Edit difference data

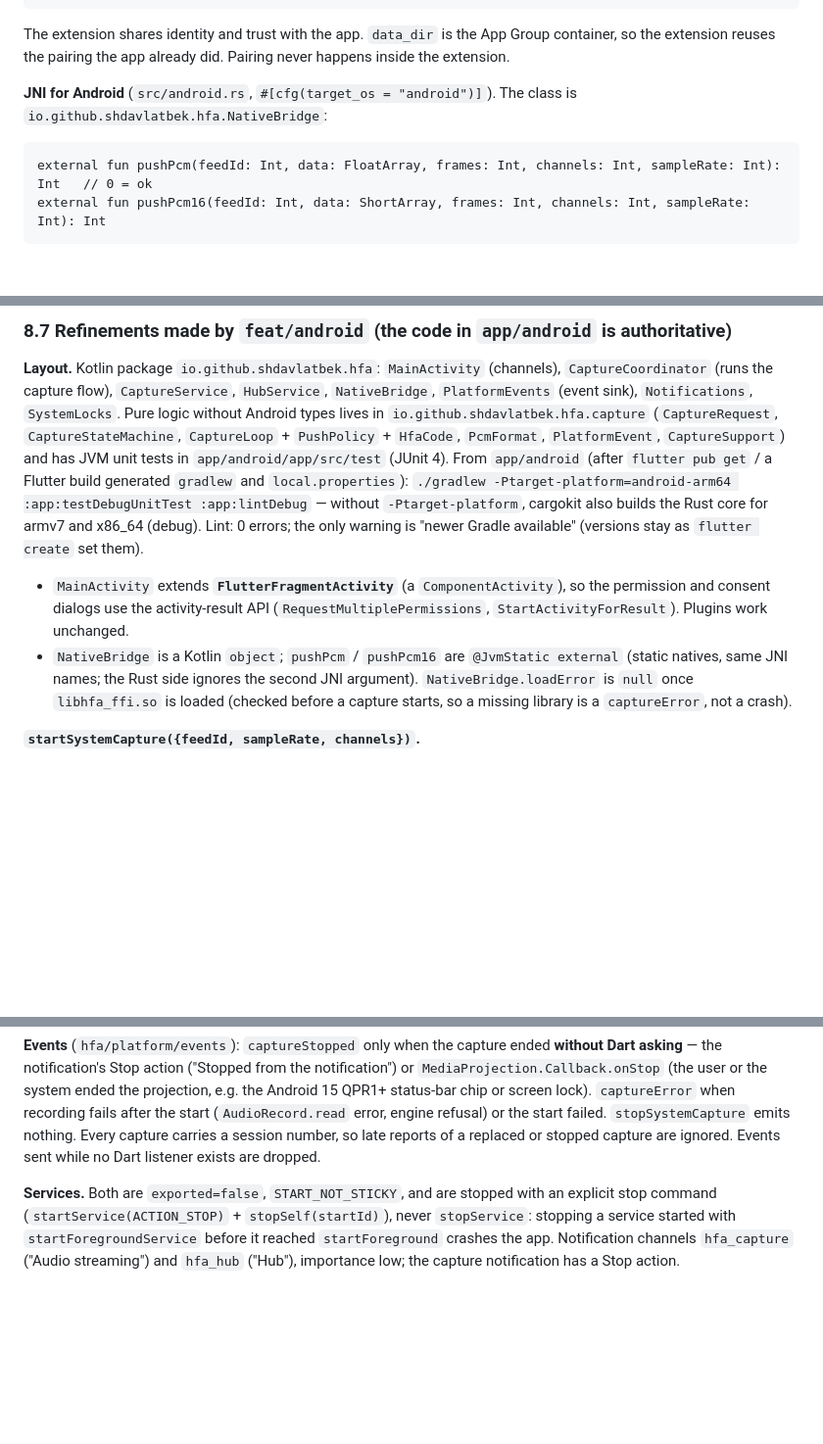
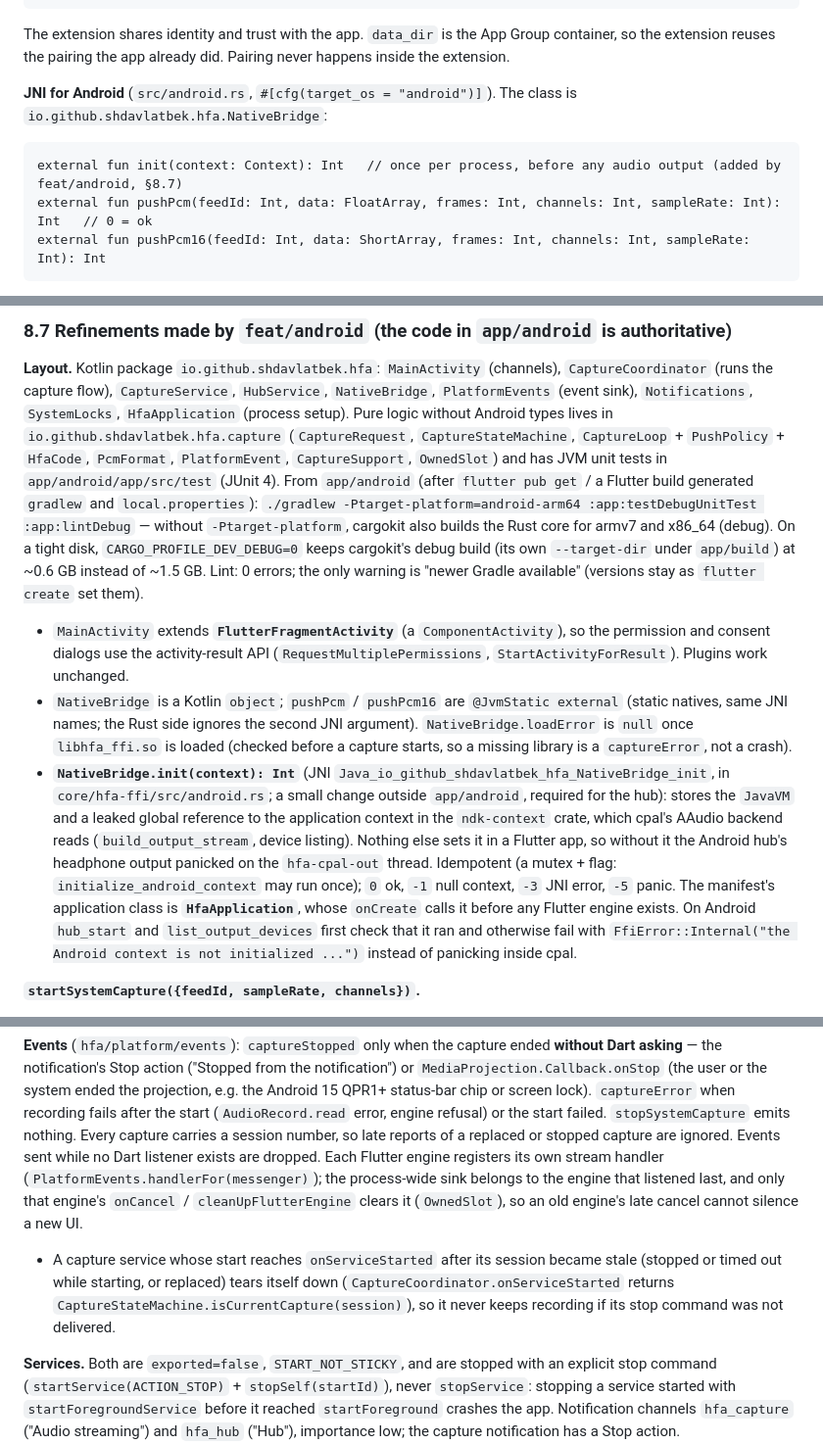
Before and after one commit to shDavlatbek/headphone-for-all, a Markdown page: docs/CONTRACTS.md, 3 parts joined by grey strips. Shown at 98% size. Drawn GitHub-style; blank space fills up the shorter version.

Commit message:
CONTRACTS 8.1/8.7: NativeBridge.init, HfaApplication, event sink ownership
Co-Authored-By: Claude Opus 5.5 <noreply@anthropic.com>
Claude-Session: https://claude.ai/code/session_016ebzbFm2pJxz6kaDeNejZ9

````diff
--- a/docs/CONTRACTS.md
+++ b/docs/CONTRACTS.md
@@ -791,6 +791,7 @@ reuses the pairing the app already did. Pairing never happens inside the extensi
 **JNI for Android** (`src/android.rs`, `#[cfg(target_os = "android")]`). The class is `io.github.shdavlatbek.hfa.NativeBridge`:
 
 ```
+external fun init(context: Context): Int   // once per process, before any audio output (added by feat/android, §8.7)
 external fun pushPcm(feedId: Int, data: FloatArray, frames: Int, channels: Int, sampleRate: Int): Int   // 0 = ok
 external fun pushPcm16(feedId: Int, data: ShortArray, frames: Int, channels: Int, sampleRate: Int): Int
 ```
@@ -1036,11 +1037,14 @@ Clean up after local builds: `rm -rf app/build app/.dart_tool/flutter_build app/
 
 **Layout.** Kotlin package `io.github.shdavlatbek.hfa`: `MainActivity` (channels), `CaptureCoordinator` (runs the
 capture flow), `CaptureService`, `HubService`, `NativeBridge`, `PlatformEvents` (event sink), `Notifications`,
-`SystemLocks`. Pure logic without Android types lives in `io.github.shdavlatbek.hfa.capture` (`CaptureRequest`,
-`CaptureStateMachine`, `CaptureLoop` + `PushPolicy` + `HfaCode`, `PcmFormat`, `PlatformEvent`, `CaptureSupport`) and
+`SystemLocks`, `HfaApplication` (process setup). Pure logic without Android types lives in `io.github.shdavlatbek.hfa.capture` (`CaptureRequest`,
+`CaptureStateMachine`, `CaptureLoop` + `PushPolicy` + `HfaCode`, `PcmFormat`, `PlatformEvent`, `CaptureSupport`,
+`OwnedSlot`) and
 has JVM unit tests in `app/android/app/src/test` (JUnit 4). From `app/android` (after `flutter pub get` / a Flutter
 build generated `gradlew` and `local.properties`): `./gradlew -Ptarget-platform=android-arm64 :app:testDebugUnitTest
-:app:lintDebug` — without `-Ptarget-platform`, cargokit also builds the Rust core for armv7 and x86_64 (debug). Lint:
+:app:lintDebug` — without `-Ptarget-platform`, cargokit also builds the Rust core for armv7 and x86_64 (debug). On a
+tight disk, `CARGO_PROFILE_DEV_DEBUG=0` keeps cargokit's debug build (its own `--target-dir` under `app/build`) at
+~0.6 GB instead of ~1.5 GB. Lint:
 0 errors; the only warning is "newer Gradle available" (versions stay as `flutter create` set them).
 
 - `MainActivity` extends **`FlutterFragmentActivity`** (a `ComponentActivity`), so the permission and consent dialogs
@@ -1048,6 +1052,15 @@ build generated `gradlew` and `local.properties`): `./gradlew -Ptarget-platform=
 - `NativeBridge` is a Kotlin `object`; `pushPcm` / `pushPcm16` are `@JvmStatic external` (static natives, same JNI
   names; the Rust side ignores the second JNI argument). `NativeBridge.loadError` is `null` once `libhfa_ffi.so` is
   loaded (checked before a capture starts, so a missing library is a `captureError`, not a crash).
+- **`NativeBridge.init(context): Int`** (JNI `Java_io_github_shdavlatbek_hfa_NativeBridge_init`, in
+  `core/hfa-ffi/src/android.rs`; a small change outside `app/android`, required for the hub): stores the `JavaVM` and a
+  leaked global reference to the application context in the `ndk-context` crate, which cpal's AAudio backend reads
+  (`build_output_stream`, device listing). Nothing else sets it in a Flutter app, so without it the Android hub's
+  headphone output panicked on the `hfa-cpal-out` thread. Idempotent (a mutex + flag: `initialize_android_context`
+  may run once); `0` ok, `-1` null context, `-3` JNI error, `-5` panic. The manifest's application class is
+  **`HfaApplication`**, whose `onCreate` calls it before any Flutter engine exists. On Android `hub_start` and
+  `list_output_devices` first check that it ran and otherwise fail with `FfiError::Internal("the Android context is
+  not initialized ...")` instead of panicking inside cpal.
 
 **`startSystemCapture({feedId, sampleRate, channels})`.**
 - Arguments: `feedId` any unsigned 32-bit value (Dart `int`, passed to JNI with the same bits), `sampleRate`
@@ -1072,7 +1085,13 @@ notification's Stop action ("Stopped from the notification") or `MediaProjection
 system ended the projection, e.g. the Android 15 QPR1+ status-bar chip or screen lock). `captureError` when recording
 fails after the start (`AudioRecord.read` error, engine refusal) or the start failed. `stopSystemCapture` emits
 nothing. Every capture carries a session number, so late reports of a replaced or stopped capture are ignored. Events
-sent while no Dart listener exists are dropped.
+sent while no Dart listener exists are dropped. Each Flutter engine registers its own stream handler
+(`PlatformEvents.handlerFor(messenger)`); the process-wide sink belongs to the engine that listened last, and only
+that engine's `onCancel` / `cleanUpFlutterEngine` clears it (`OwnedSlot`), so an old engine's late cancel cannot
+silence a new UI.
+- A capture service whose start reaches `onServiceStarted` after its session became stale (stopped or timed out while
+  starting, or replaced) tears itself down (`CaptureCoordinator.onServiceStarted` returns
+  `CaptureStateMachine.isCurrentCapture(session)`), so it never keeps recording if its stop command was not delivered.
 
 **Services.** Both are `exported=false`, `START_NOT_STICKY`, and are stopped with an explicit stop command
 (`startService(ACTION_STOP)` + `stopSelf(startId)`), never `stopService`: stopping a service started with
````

:: What the task asks ::
Pull out every line holding "NativeBridge" from the records above, and copy it.

:: Task solution ::
CONTRACTS 8.1/8.7: NativeBridge.init, HfaApplication, event sink ownership
 **JNI for Android** (`src/android.rs`, `#[cfg(target_os = "android")]`). The class is `io.github.shdavlatbek.hfa.NativeBridge`:
 capture flow), `CaptureService`, `HubService`, `NativeBridge`, `PlatformEvents` (event sink), `Notifications`,
 - `NativeBridge` is a Kotlin `object`; `pushPcm` / `pushPcm16` are `@JvmStatic external` (static natives, same JNI
   names; the Rust side ignores the second JNI argument). `NativeBridge.loadError` is `null` once `libhfa_ffi.so` is
+- **`NativeBridge.init(context): Int`** (JNI `Java_io_github_shdavlatbek_hfa_NativeBridge_init`, in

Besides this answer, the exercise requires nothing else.